Why These Ingredients for Potting Mix?
Truthfully, mixing your own potting soil isn’t rocket science, and there are plenty of ways to make it happen. A good potting mix will:
- Be firm enough to support the plant
- Be light enough to allow air/water to flow with minimal compaction
- Be free of weed seeds and potential pathogens
But here is why I chose the ingredients I did:
Coconut Coir: Many DIY potting mix recipes call for peat moss, but since there is so much debate regarding mining from peat bogs, I decided to steer clear of it and opt for coir instead. Coconut coir is a by-product of the coconut-processing industry, and is basically ground-up coconut husk fibers. It is a fantastic choice for soil-less potting mix, as it retains water beautifully. I got mine in a big brick, and had to soak it in water before it was ready to use. You can substitute it 1:1 for peat moss in potting soil recipes
Perlite: Perlite is a lightweight volcanic rock. It holds water and helps to aerate the soil and keep it from compacting. Some people also use vermiculite or plain ol’ coarse sand in place of perlite in homemade potting soil recipes, too.
Compost: Well, you know what compost is, so I really don’t have to explain this one. Compost adds nutrients to the soil and it’s usually pretty much free if you make it at home yourself. Just make sure to use finished compost to avoid “burning” your plants or introducing weed seeds into your pots. Also, I used the finest compost I could find in my pile– you may need to sift yours if you have chunky stuff. Worm castings are another great option here.
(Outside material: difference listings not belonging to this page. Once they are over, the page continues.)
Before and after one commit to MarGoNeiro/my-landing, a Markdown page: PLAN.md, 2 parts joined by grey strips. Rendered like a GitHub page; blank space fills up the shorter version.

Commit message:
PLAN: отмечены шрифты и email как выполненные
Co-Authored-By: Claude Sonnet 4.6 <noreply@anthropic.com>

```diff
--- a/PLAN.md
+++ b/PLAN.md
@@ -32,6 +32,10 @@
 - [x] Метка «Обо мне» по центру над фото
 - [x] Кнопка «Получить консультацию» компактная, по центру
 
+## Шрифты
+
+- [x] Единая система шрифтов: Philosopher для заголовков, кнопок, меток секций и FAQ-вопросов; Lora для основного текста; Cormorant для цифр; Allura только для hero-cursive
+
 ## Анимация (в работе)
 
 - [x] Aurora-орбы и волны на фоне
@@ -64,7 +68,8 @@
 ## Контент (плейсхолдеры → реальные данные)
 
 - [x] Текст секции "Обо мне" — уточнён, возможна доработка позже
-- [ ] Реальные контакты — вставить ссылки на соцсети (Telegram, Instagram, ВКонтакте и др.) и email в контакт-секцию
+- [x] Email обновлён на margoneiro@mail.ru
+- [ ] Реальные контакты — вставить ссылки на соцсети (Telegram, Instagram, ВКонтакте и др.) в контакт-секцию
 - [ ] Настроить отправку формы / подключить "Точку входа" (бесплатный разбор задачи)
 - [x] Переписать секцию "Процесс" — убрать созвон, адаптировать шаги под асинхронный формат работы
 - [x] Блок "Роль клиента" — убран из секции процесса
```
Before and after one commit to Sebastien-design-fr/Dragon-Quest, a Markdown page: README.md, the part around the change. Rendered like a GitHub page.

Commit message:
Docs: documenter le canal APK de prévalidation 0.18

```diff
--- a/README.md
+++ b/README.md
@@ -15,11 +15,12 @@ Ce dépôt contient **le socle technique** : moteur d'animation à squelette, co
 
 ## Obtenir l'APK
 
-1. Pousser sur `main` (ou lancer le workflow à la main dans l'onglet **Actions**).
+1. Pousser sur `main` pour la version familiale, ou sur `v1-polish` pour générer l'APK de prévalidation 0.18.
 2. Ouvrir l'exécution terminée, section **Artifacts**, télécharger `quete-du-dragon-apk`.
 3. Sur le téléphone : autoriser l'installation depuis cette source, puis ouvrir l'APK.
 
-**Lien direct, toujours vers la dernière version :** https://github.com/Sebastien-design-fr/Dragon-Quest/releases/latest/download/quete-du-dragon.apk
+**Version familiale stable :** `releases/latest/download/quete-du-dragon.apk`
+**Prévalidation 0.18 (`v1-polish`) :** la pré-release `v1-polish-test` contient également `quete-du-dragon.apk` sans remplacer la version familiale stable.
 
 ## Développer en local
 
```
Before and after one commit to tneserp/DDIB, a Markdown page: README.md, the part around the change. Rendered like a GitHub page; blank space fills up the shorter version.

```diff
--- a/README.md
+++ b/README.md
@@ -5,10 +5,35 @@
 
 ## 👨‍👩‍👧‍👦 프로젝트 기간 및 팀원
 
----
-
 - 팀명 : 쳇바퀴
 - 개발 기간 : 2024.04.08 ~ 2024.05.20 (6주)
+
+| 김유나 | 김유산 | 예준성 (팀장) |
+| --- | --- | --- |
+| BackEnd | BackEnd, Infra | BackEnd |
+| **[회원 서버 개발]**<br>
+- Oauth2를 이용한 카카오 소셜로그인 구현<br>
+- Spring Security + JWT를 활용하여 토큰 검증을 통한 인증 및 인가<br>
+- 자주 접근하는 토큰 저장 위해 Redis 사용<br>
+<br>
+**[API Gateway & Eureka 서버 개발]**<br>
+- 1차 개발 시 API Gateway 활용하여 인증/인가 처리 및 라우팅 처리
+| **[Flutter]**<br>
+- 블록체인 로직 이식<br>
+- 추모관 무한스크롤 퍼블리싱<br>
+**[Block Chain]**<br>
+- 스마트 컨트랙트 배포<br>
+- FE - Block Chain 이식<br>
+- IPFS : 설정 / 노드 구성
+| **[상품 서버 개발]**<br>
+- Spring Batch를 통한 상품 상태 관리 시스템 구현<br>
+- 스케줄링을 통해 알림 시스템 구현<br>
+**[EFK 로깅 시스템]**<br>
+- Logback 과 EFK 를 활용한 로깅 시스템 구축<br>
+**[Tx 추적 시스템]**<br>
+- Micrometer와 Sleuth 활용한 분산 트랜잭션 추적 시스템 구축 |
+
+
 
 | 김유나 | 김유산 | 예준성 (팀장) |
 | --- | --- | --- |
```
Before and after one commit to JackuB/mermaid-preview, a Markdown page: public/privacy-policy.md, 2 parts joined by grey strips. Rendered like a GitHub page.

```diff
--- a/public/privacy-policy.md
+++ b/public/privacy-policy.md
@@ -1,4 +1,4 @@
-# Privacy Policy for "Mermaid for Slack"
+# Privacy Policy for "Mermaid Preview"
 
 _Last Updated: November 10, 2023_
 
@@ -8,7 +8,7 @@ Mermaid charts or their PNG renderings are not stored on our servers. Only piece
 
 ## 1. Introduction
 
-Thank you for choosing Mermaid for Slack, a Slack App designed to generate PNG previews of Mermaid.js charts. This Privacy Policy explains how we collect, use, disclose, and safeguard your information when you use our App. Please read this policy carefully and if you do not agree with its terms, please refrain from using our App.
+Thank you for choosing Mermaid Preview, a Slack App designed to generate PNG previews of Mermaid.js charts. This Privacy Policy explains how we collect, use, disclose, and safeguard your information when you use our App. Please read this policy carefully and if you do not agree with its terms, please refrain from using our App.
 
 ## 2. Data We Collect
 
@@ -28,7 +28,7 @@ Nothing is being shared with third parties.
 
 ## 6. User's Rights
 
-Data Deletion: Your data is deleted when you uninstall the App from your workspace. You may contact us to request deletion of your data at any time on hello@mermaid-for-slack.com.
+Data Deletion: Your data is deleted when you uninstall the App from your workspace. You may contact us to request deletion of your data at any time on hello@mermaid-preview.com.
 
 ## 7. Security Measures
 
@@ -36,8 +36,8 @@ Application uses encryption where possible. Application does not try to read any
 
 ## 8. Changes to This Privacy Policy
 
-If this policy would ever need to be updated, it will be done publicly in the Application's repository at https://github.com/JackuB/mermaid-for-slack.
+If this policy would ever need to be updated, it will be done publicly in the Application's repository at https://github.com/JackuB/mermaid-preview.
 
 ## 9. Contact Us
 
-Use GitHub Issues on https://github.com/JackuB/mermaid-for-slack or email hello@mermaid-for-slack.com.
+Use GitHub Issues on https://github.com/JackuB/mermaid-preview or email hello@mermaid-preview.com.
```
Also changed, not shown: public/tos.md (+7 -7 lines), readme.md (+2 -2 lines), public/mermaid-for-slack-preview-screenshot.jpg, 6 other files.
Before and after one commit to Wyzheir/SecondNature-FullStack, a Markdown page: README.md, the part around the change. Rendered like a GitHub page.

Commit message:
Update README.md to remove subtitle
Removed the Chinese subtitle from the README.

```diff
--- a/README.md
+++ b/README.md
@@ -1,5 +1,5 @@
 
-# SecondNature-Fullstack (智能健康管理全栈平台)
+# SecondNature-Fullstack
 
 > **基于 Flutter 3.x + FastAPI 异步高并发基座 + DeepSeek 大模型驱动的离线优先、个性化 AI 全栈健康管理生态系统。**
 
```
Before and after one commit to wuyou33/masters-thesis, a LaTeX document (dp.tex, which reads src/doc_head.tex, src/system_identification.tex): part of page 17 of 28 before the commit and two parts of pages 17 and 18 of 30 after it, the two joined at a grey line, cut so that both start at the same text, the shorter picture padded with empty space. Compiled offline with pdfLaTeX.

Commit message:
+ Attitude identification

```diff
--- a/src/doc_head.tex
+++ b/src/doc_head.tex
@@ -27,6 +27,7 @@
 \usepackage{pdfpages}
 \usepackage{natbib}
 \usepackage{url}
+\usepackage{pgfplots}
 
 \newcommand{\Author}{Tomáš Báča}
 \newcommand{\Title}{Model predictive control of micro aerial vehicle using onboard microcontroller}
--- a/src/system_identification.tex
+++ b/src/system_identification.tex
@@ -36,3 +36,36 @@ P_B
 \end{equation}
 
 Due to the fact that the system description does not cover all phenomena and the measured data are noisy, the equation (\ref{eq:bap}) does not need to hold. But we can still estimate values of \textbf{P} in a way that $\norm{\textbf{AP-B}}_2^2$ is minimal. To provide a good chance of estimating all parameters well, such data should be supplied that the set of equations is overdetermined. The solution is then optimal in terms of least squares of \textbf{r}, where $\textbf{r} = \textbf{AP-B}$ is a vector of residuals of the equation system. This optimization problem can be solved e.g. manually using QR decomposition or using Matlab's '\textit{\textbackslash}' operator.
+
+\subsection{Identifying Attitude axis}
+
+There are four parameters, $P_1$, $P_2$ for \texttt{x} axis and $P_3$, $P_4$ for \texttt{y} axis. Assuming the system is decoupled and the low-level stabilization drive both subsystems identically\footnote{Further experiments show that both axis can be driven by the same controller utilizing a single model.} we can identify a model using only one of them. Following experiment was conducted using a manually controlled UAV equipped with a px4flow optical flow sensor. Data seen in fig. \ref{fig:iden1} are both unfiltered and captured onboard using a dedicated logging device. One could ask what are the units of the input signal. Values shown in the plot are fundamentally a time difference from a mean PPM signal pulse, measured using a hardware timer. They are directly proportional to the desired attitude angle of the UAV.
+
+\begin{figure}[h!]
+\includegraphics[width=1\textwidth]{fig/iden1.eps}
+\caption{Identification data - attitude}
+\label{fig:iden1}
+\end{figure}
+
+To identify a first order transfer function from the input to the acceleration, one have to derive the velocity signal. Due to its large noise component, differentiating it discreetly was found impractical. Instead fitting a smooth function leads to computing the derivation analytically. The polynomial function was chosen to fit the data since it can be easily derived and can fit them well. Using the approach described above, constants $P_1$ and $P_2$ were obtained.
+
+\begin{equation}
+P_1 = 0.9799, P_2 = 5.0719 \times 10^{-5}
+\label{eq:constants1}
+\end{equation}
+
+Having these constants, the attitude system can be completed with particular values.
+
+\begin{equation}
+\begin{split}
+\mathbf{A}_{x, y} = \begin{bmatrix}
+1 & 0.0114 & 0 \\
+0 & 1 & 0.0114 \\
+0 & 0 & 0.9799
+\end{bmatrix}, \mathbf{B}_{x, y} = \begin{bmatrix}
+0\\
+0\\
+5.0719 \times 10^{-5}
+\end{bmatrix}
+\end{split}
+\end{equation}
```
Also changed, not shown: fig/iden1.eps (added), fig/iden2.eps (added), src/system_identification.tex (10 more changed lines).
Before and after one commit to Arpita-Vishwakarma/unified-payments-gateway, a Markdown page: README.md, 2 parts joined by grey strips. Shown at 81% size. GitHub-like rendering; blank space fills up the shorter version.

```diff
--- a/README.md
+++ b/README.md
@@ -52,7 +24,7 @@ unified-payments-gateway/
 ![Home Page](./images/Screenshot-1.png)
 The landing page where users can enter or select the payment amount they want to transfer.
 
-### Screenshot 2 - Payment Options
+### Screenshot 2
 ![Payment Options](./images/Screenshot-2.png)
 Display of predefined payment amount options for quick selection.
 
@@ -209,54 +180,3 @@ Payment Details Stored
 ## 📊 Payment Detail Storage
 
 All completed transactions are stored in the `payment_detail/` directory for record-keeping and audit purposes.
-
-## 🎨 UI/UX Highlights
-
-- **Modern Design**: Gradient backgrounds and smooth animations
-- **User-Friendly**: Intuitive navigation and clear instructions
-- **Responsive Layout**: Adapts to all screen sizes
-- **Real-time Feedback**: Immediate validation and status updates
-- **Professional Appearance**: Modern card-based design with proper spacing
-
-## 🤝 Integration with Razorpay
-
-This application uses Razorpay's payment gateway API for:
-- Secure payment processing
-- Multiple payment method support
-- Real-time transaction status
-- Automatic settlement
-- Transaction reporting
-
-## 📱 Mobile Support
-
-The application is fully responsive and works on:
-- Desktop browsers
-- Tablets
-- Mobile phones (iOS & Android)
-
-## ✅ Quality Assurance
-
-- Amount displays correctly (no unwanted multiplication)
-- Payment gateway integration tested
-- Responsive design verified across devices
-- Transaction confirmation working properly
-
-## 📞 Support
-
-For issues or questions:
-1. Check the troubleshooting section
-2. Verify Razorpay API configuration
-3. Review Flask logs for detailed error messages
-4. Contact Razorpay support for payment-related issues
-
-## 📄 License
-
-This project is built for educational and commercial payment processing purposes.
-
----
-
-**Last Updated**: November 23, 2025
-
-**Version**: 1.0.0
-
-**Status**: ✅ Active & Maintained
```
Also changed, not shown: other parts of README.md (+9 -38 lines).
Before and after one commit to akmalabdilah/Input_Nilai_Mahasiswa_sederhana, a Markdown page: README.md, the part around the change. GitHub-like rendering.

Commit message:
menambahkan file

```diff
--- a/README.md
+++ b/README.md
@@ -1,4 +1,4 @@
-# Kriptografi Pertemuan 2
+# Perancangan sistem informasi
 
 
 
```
What about Dirt?
Sorry… I meant to say soil. (I always get at least one reader correcting me when I call it dirt instead of soil.) 😉 You can absolutely use regular ol’ soil in your potting mix, and many folks do. However, it’s advised to sterilize the soil first, to eliminate weeds and potential pathogens. This can be accomplished by baking the soil at 200 degrees in your oven.
Why didn’t I do this? Because I could only imagine the mess I’d make trying to bake 10 gallons of dirt (er… soil) inside my kitchen… It just didn’t sound like fun, so I opted for coconut coir instead. Also– using straight soil in your pots can open you up to issues with compaction. So, even if you *do* decide to use sterilized soil, make sure to add some sand or other lightener in there, too.
Homemade Potting Soil Recipe
(this post contains affiliate links)
*a “part” can be anything you like– a measuring cup, a coffee can, a five-gallon bucket, etc. It just depends on how much potting soil you want to make.
If your coir came in a block, you’ll need to hydrate it.
I did this by allowing the coir “brick” to sit in water until I was able to break it apart. I then added more water until it was easy to flake apart in my hands and very moist.
Next, mix the coir and compost. Add more water if you need too– I found it much easier to handle/mix if the mixture was damp.
Add in the perlite, give it a stir, and you’re ready to go!
Use your DIY potting mix like you would storebought mix.
DIY Potting Soil Notes:
- Keep in mind this recipe is super flexible and lends itself well to substitutions. In some of the other recipes I’ve seen, people substituted sterilized soil or peat moss for the coconut coir, vermiculite or coarse sand for the perlite, and all sorts of different fertilizers (kelp meal, bone meal, blood meal, worm castings) for the compost.
- This stuff is mucho easier to mix if it’s damp.
- How does it compare in price? I paid $15.96 for an 11-lb brick of coconut coir in Amazon and $16.70 for a bag (18-quarts) of perlite. My local garden stores are pretty dismal when it comes to specialty ingredients, so it was unlikely I could have found those things here. The compost was free. Considering I only used a fraction of my ingredients for my first batch, they should last me for a while… And if you substituted coarse sand or sterilized soil, it would be even cheaper.
Can't Get Enough Homesteading Goodness?
Join over 75,000 others who get the weekly Homestead Toolbox delivered fresh to their inbox. It's packed full of recipes, ideas, and homesteading tips you can actually use (no fluff), plus a copy of my very popular mulch gardening how-to guide.